§ **Task brief**:
Each line containing the string "underline" should be copied out of the entries.

Web page edit records:
-------------------------
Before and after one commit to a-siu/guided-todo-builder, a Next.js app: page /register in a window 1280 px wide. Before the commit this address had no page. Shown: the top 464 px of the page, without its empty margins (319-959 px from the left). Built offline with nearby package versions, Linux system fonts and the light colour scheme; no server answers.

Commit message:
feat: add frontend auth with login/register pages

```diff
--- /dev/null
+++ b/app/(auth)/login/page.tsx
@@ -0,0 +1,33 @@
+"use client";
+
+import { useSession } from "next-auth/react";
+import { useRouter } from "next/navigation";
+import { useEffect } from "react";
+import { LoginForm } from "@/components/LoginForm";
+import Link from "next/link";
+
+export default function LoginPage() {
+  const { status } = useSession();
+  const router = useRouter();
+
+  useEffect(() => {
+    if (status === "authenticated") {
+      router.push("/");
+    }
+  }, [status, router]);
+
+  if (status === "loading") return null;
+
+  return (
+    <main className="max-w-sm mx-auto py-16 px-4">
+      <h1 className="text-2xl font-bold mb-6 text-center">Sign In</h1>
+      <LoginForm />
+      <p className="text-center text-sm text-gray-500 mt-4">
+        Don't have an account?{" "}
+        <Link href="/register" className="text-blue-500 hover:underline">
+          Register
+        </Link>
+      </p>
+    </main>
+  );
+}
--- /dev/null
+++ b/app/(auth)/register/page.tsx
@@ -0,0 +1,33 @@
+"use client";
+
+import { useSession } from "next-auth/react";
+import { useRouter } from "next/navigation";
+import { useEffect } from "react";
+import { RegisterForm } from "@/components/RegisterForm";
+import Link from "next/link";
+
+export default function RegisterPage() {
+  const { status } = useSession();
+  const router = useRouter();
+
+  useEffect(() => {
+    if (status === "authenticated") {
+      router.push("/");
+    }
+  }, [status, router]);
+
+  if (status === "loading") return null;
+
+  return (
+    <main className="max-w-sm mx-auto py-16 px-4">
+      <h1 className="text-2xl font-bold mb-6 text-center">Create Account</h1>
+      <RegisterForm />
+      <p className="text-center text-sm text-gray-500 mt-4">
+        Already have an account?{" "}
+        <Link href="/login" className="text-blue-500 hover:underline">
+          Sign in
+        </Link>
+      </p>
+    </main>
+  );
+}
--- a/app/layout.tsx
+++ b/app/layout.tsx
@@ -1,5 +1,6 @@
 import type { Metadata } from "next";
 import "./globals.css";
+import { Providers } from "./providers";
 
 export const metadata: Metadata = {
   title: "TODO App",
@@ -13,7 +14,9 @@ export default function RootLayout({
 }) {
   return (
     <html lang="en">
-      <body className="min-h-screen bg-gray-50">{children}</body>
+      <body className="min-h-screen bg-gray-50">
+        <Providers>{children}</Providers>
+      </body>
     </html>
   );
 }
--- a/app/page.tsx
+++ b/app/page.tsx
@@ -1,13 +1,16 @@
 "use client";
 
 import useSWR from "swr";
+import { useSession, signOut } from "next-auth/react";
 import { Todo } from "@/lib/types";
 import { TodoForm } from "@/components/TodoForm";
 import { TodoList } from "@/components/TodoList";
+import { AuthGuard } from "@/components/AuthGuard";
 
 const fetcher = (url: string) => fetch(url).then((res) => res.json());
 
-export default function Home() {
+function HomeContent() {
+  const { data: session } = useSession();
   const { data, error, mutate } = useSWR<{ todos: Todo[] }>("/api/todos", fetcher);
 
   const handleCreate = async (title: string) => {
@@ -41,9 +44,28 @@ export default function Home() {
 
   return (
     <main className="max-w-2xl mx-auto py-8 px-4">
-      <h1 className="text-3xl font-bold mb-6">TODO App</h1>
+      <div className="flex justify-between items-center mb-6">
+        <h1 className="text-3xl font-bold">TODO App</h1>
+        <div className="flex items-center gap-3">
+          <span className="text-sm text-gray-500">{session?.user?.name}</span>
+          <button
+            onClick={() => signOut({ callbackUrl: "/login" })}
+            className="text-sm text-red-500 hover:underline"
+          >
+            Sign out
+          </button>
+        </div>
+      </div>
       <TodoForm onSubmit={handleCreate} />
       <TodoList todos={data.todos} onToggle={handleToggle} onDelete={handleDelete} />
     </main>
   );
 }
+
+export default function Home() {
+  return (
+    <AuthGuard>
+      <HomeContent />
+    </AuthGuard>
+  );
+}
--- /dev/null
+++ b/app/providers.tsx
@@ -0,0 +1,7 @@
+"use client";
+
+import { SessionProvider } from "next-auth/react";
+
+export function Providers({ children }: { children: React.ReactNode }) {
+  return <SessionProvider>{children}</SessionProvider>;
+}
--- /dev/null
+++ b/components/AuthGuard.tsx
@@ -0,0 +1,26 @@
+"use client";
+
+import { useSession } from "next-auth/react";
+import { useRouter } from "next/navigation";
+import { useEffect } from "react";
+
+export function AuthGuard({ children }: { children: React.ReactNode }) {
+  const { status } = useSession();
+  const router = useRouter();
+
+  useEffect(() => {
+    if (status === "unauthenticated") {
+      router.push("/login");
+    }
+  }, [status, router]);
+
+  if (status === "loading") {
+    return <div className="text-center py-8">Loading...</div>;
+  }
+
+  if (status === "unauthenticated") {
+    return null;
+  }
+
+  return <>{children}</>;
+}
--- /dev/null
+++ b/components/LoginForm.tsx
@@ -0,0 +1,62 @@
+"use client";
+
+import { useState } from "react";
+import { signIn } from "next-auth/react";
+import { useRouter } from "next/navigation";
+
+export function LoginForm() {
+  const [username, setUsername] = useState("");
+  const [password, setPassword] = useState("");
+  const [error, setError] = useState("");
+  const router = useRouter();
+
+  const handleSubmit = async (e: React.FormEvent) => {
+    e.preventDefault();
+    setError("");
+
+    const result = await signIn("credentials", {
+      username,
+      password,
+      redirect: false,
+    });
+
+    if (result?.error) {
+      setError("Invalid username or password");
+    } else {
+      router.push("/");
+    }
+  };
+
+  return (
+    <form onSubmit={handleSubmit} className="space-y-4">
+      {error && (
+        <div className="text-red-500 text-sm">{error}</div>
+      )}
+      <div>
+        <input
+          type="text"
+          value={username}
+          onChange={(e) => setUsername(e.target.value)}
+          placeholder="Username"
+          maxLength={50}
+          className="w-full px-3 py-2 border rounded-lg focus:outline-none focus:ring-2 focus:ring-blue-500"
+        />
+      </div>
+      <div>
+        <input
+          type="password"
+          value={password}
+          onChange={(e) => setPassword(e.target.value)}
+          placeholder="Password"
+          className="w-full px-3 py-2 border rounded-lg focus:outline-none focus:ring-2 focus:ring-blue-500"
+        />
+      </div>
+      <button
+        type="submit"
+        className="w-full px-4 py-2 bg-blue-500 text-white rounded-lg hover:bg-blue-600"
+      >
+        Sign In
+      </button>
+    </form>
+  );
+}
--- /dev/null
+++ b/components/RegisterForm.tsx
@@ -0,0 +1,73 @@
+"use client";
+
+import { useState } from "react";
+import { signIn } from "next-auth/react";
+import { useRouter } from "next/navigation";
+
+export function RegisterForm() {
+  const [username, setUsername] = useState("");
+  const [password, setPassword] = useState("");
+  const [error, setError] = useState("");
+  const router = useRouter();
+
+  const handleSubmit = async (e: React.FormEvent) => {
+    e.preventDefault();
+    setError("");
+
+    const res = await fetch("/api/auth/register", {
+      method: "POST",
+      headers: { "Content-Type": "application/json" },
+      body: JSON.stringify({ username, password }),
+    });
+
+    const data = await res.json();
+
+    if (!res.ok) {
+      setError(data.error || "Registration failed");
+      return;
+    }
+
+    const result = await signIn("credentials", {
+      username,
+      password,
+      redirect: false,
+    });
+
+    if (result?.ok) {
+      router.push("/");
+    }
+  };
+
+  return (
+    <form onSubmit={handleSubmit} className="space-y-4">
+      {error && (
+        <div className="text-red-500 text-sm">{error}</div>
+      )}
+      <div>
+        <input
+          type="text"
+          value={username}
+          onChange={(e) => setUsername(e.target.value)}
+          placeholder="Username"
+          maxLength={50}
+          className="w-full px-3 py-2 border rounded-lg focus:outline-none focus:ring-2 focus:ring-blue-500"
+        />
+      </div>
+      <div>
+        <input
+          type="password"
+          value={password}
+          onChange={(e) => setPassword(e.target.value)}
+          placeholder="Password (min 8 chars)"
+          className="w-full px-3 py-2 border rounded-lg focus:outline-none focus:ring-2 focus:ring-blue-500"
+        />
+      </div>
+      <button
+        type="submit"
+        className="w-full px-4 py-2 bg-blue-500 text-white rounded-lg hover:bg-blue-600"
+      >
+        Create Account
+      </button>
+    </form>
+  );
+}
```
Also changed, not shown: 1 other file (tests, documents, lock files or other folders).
-------------------------
§ **Response**:
+        <Link href="/register" className="text-blue-500 hover:underline">
+        <Link href="/login" className="text-blue-500 hover:underline">
+            className="text-sm text-red-500 hover:underline"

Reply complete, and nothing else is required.